◆ EXERCISE INSTRUCTIONS ◆
Among these entries, how many lines have the string "carente" in them? Only the number is needed.

Detected change data:
^^^^^^^^

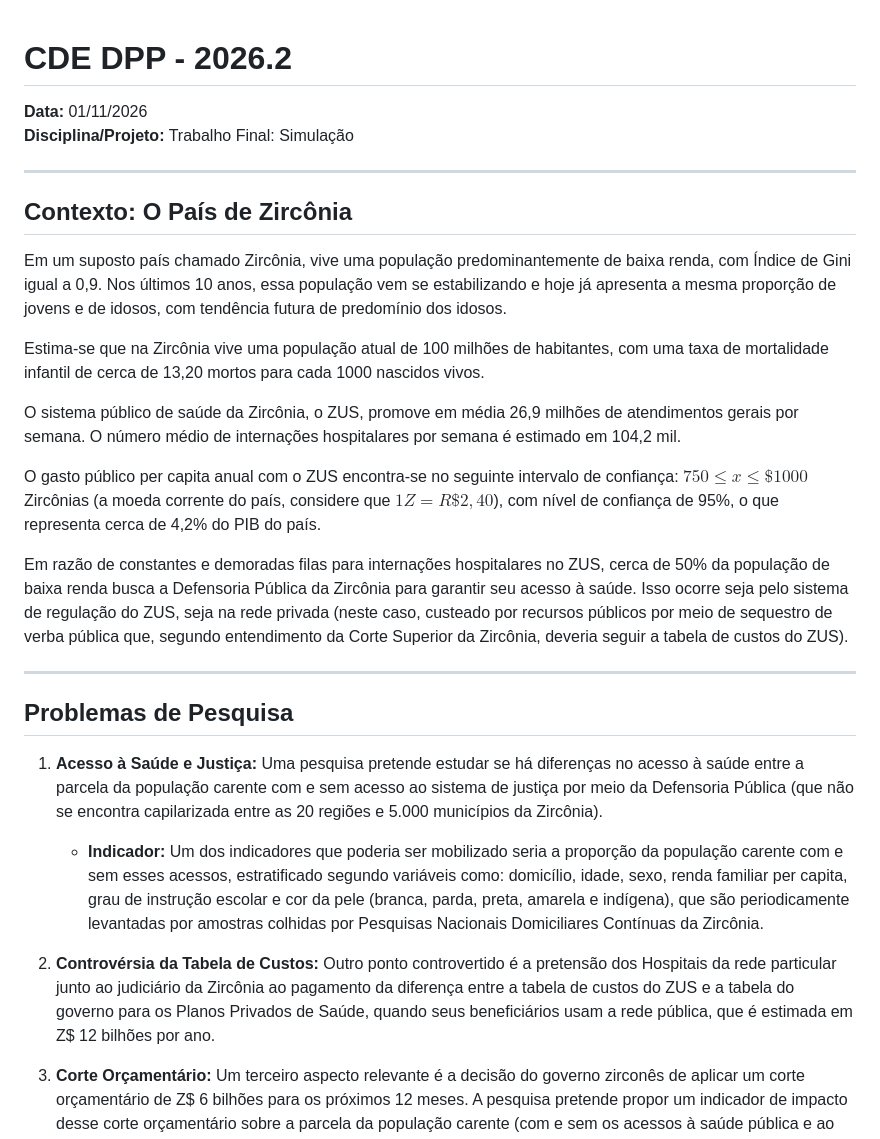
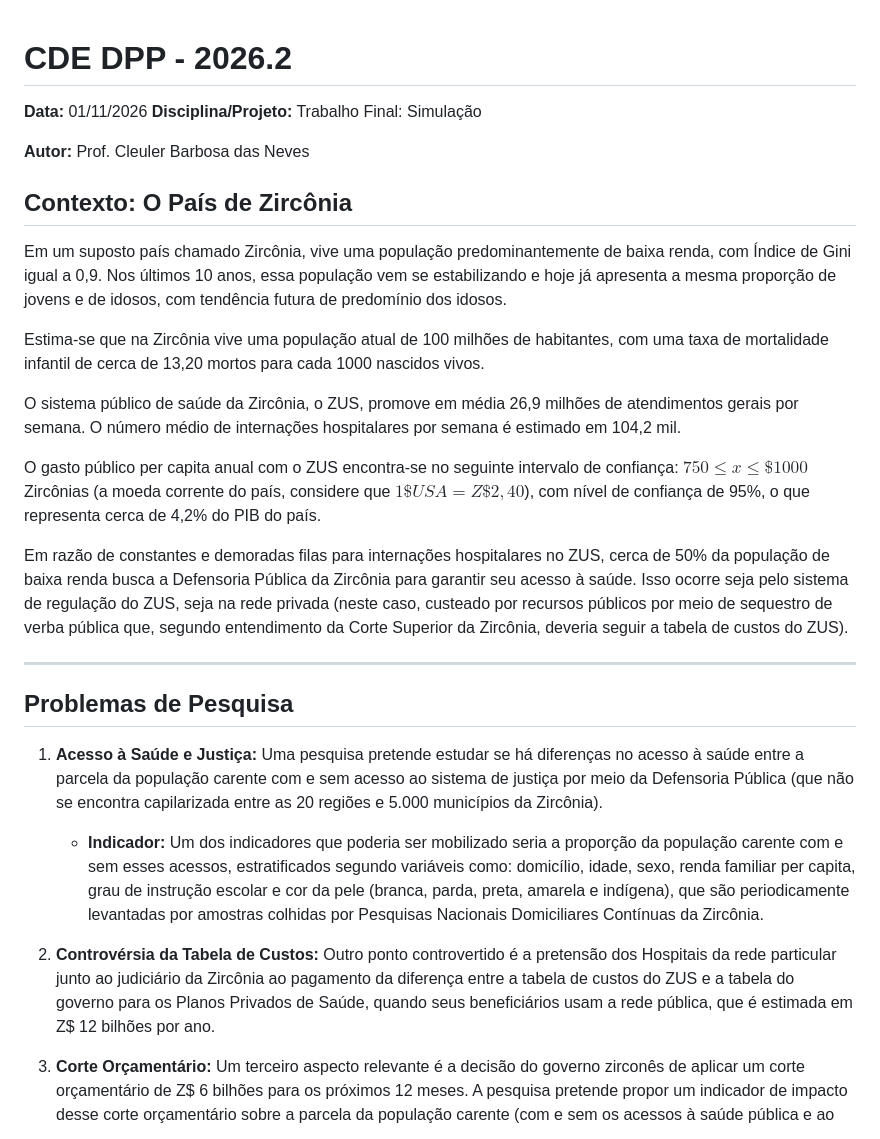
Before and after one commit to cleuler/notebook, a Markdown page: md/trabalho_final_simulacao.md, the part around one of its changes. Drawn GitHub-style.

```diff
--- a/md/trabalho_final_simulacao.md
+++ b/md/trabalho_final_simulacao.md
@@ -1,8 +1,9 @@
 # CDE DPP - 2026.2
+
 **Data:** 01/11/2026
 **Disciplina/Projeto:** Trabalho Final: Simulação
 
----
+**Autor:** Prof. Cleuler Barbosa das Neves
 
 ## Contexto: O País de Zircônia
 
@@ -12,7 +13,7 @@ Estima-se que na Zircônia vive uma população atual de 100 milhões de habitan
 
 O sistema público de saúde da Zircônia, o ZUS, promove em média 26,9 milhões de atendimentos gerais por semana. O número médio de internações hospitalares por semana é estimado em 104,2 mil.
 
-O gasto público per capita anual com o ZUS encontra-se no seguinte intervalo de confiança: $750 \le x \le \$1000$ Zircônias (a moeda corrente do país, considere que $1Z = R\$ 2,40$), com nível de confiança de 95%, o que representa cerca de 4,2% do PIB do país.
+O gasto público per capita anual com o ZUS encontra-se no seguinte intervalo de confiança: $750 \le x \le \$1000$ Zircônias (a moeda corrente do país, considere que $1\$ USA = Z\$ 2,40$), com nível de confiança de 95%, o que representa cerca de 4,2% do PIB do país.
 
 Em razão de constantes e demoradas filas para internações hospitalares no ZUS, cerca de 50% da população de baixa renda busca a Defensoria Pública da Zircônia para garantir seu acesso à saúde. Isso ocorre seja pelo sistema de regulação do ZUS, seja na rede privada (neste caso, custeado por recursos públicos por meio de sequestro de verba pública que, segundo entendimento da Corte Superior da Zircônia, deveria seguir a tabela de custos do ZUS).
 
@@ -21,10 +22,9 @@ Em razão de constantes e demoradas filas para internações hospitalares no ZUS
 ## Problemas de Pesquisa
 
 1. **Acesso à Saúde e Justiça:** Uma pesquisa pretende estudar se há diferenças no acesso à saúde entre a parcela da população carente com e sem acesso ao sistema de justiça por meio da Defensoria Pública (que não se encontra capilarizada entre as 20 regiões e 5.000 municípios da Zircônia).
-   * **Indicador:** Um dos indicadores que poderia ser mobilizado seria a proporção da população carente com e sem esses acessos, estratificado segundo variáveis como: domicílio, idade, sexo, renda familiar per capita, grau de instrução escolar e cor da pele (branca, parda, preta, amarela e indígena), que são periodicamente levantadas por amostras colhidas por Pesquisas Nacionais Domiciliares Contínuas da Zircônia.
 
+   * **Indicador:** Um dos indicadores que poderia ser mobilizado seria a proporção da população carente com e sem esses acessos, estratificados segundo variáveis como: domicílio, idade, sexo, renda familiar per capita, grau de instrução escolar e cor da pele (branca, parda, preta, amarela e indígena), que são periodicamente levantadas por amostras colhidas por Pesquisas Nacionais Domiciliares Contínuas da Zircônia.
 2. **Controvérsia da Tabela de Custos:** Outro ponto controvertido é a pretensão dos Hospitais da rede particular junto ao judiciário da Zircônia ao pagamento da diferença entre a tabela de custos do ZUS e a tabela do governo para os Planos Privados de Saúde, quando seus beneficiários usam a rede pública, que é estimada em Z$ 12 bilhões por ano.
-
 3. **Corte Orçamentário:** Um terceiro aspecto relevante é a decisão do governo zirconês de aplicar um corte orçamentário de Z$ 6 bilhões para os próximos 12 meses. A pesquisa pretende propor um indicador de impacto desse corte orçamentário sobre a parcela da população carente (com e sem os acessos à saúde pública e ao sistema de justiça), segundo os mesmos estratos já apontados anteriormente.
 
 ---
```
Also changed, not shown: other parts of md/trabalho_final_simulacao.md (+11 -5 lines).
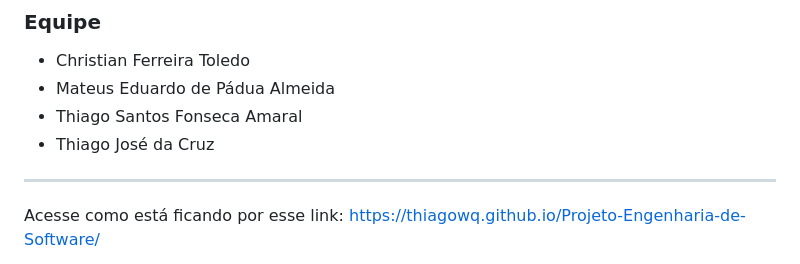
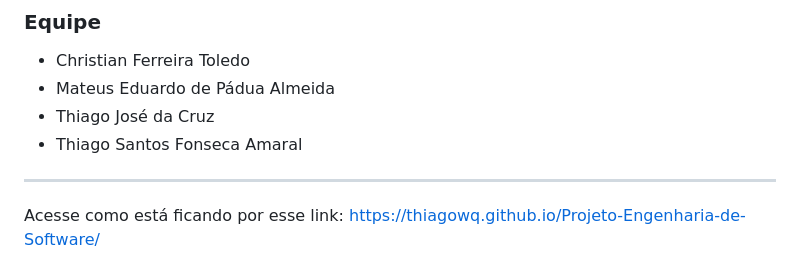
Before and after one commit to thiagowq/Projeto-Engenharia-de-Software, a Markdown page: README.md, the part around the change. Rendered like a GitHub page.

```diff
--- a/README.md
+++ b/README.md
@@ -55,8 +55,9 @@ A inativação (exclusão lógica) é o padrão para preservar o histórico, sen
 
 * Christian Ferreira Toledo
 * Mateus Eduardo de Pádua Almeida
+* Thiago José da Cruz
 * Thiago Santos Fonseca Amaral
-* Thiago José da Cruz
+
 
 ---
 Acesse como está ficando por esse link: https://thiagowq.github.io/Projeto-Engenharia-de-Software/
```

^^^^^^^^

◆ RESPONSE BOX ◆
4